Work to be completed:
Return the data below exactly, minus the pictures.

=== Section Start ===

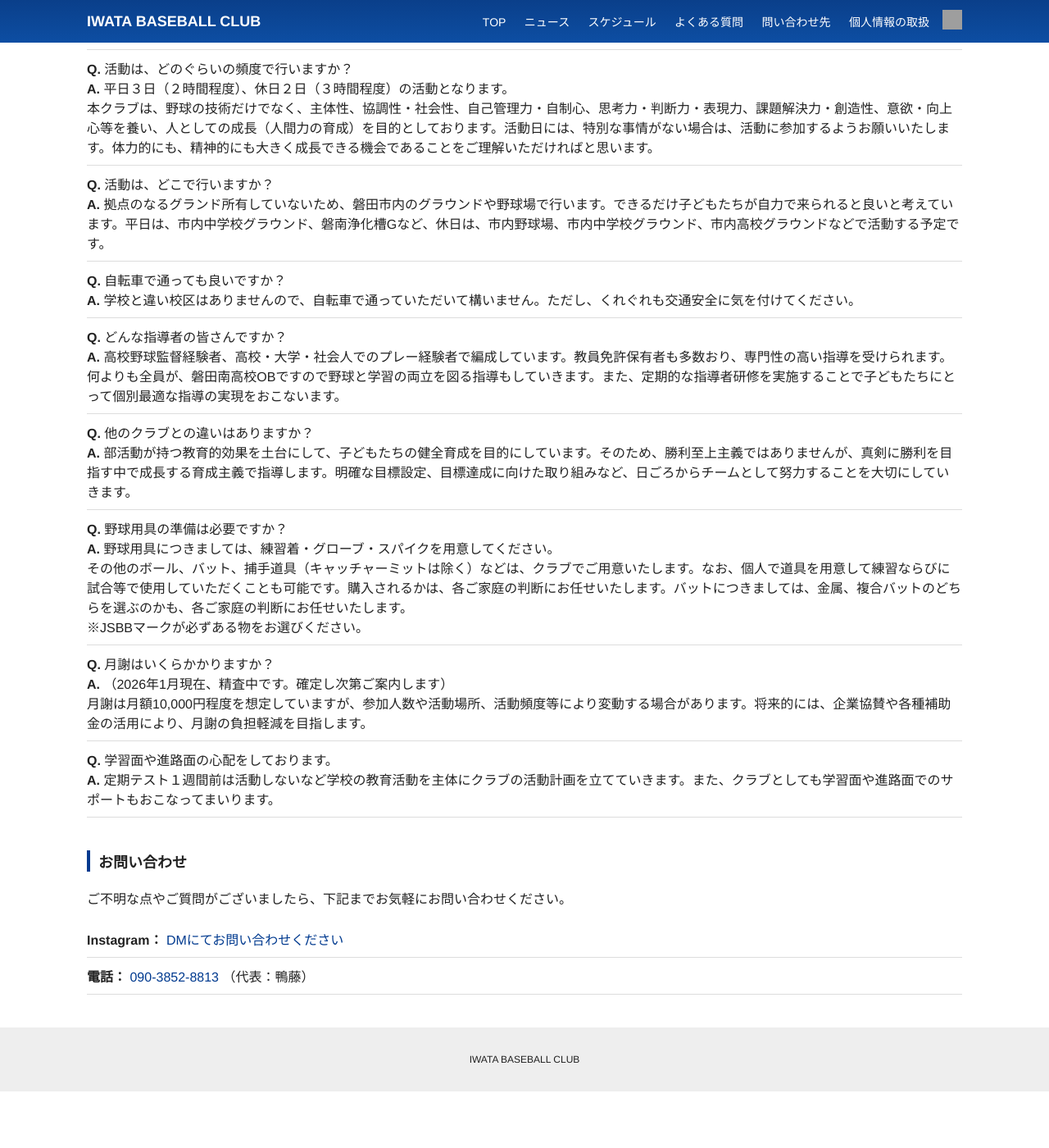
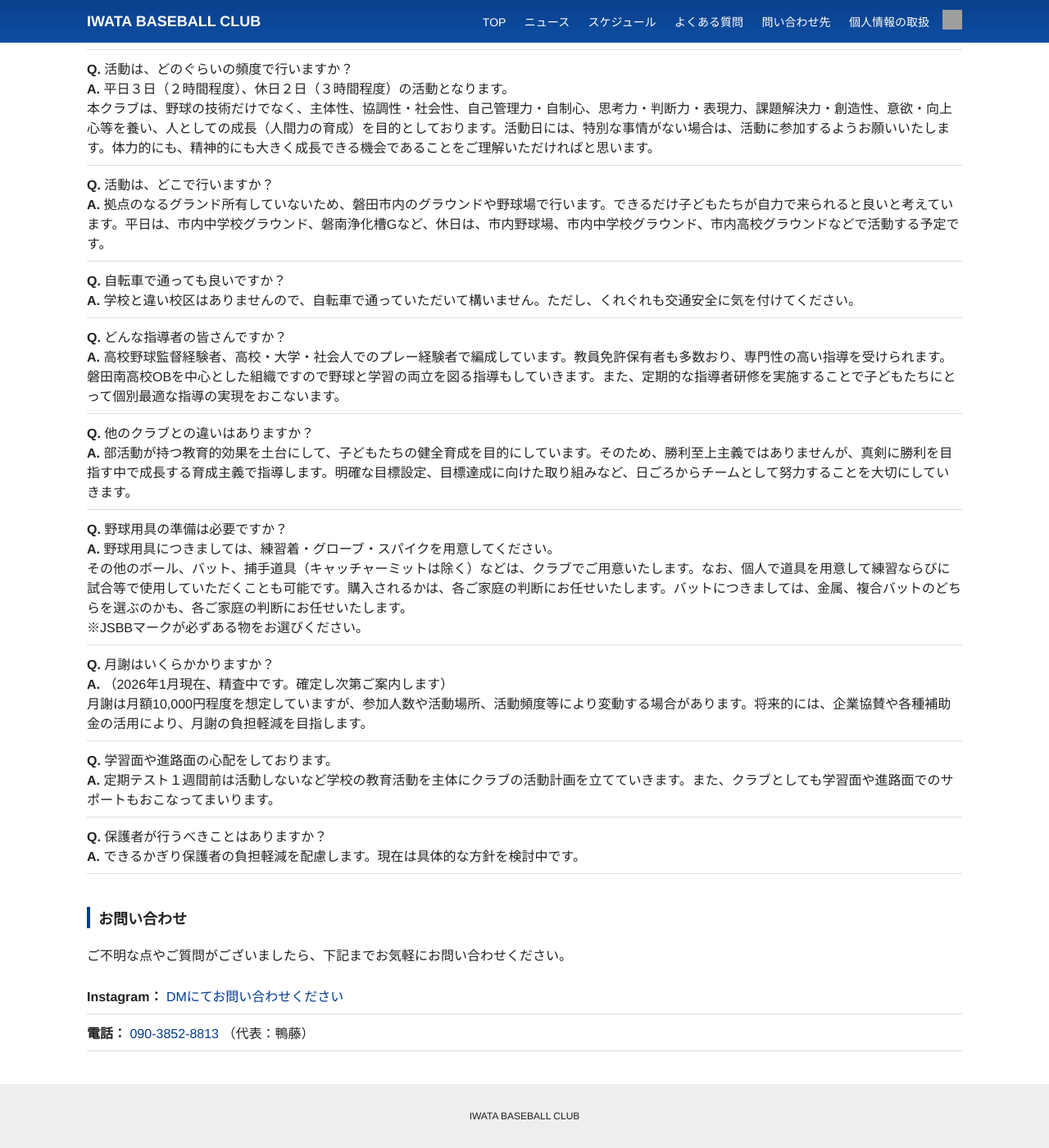
Before and after one commit to moutineigo/baseball, a Jekyll site: the page built from index.md, in a window 1280 px wide and 1400 px high, scrolled down 2299 px. Shown: the whole window at 82% size. Built offline with Jekyll 4.4.1, drawn with Linux system fonts in a browser that asks for light colours; before the commit the page ends 3630 px from its top, so only the background shows below that; grey boxes are pictures that could not be loaded.

Commit message:
Update home.html

```diff
--- a/_layouts/home.html
+++ b/_layouts/home.html
@@ -90,7 +90,7 @@ layout: default
 本クラブは、野球の技術だけでなく、主体性、協調性・社会性、自己管理力・自制心、思考力・判断力・表現力、課題解決力・創造性、意欲・向上心等を養い、人としての成長（人間力の育成）を目的としております。活動日には、特別な事情がない場合は、活動に参加するようお願いいたします。体力的にも、精神的にも大きく成長できる機会であることをご理解いただければと思います。</li>
     <li><strong>Q.</strong> 活動は、どこで行いますか？<BR><strong>A.</strong> 拠点のなるグランド所有していないため、磐田市内のグラウンドや野球場で行います。できるだけ子どもたちが自力で来られると良いと考えています。平日は、市内中学校グラウンド、磐南浄化槽Gなど、休日は、市内野球場、市内中学校グラウンド、市内高校グラウンドなどで活動する予定です。</li>
     <li><strong>Q.</strong> 自転車で通っても良いですか？<BR><strong>A.</strong> 学校と違い校区はありませんので、自転車で通っていただいて構いません。ただし、くれぐれも交通安全に気を付けてください。</li>
-    <li><strong>Q.</strong> どんな指導者の皆さんですか？<BR><strong>A.</strong> 高校野球監督経験者、高校・大学・社会人でのプレー経験者で編成しています。教員免許保有者も多数おり、専門性の高い指導を受けられます。何よりも全員が、磐田南高校OBですので野球と学習の両立を図る指導もしていきます。また、定期的な指導者研修を実施することで子どもたちにとって個別最適な指導の実現をおこないます。</li>
+    <li><strong>Q.</strong> どんな指導者の皆さんですか？<BR><strong>A.</strong> 高校野球監督経験者、高校・大学・社会人でのプレー経験者で編成しています。教員免許保有者も多数おり、専門性の高い指導を受けられます。磐田南高校OBを中心とした組織ですので野球と学習の両立を図る指導もしていきます。また、定期的な指導者研修を実施することで子どもたちにとって個別最適な指導の実現をおこないます。</li>
     <li><strong>Q.</strong> 他のクラブとの違いはありますか？<BR><strong>A.</strong> 部活動が持つ教育的効果を土台にして、子どもたちの健全育成を目的にしています。そのため、勝利至上主義ではありませんが、真剣に勝利を目指す中で成長する育成主義で指導します。明確な目標設定、目標達成に向けた取り組みなど、日ごろからチームとして努力することを大切にしていきます。</li>
     <li><strong>Q.</strong> 野球用具の準備は必要ですか？<BR><strong>A.</strong> 野球用具につきましては、練習着・グローブ・スパイクを用意してください。<BR>
 その他のボール、バット、捕手道具（キャッチャーミットは除く）などは、クラブでご用意いたします。なお、個人で道具を用意して練習ならびに試合等で使用していただくことも可能です。購入されるかは、各ご家庭の判断にお任せいたします。バットにつきましては、金属、複合バットのどちらを選ぶのかも、各ご家庭の判断にお任せいたします。<BR>
@@ -98,6 +98,7 @@ layout: default
     <li><strong>Q.</strong> 月謝はいくらかかりますか？<BR><strong>A.</strong> （2026年1月現在、精査中です。確定し次第ご案内します）<BR>
 月謝は月額10,000円程度を想定していますが、参加人数や活動場所、活動頻度等により変動する場合があります。将来的には、企業協賛や各種補助金の活用により、月謝の負担軽減を目指します。</li>
     <li><strong>Q.</strong> 学習面や進路面の心配をしております。<BR><strong>A.</strong> 定期テスト１週間前は活動しないなど学校の教育活動を主体にクラブの活動計画を立てていきます。また、クラブとしても学習面や進路面でのサポートもおこなってまいります。</li>
+    <li><strong>Q.</strong> 保護者が行うべきことはありますか？<BR><strong>A.</strong> できるかぎり保護者の負担軽減を配慮します。現在は具体的な方針を検討中です。</li>
   </ul>
 </section>
 
```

=== Section End ===

Response area:
Before and after one commit to moutineigo/baseball, a Jekyll site: the page built from index.md, in a window 1280 px wide and 1400 px high, scrolled down 2299 px. Shown: the whole window at 82% size. Built offline with Jekyll 4.4.1, drawn with Linux system fonts in a browser that asks for light colours; before the commit the page ends 3630 px from its top, so only the background shows below that; grey boxes are pictures that could not be loaded.

Commit message:
Update home.html

```diff
--- a/_layouts/home.html
+++ b/_layouts/home.html
@@ -90,7 +90,7 @@ layout: default
 本クラブは、野球の技術だけでなく、主体性、協調性・社会性、自己管理力・自制心、思考力・判断力・表現力、課題解決力・創造性、意欲・向上心等を養い、人としての成長（人間力の育成）を目的としております。活動日には、特別な事情がない場合は、活動に参加するようお願いいたします。体力的にも、精神的にも大きく成長できる機会であることをご理解いただければと思います。</li>
     <li><strong>Q.</strong> 活動は、どこで行いますか？<BR><strong>A.</strong> 拠点のなるグランド所有していないため、磐田市内のグラウンドや野球場で行います。できるだけ子どもたちが自力で来られると良いと考えています。平日は、市内中学校グラウンド、磐南浄化槽Gなど、休日は、市内野球場、市内中学校グラウンド、市内高校グラウンドなどで活動する予定です。</li>
     <li><strong>Q.</strong> 自転車で通っても良いですか？<BR><strong>A.</strong> 学校と違い校区はありませんので、自転車で通っていただいて構いません。ただし、くれぐれも交通安全に気を付けてください。</li>
-    <li><strong>Q.</strong> どんな指導者の皆さんですか？<BR><strong>A.</strong> 高校野球監督経験者、高校・大学・社会人でのプレー経験者で編成しています。教員免許保有者も多数おり、専門性の高い指導を受けられます。何よりも全員が、磐田南高校OBですので野球と学習の両立を図る指導もしていきます。また、定期的な指導者研修を実施することで子どもたちにとって個別最適な指導の実現をおこないます。</li>
+    <li><strong>Q.</strong> どんな指導者の皆さんですか？<BR><strong>A.</strong> 高校野球監督経験者、高校・大学・社会人でのプレー経験者で編成しています。教員免許保有者も多数おり、専門性の高い指導を受けられます。磐田南高校OBを中心とした組織ですので野球と学習の両立を図る指導もしていきます。また、定期的な指導者研修を実施することで子どもたちにとって個別最適な指導の実現をおこないます。</li>
     <li><strong>Q.</strong> 他のクラブとの違いはありますか？<BR><strong>A.</strong> 部活動が持つ教育的効果を土台にして、子どもたちの健全育成を目的にしています。そのため、勝利至上主義ではありませんが、真剣に勝利を目指す中で成長する育成主義で指導します。明確な目標設定、目標達成に向けた取り組みなど、日ごろからチームとして努力することを大切にしていきます。</li>
     <li><strong>Q.</strong> 野球用具の準備は必要ですか？<BR><strong>A.</strong> 野球用具につきましては、練習着・グローブ・スパイクを用意してください。<BR>
 その他のボール、バット、捕手道具（キャッチャーミットは除く）などは、クラブでご用意いたします。なお、個人で道具を用意して練習ならびに試合等で使用していただくことも可能です。購入されるかは、各ご家庭の判断にお任せいたします。バットにつきましては、金属、複合バットのどちらを選ぶのかも、各ご家庭の判断にお任せいたします。<BR>
@@ -98,6 +98,7 @@ layout: default
     <li><strong>Q.</strong> 月謝はいくらかかりますか？<BR><strong>A.</strong> （2026年1月現在、精査中です。確定し次第ご案内します）<BR>
 月謝は月額10,000円程度を想定していますが、参加人数や活動場所、活動頻度等により変動する場合があります。将来的には、企業協賛や各種補助金の活用により、月謝の負担軽減を目指します。</li>
     <li><strong>Q.</strong> 学習面や進路面の心配をしております。<BR><strong>A.</strong> 定期テスト１週間前は活動しないなど学校の教育活動を主体にクラブの活動計画を立てていきます。また、クラブとしても学習面や進路面でのサポートもおこなってまいります。</li>
+    <li><strong>Q.</strong> 保護者が行うべきことはありますか？<BR><strong>A.</strong> できるかぎり保護者の負担軽減を配慮します。現在は具体的な方針を検討中です。</li>
   </ul>
 </section>
 
```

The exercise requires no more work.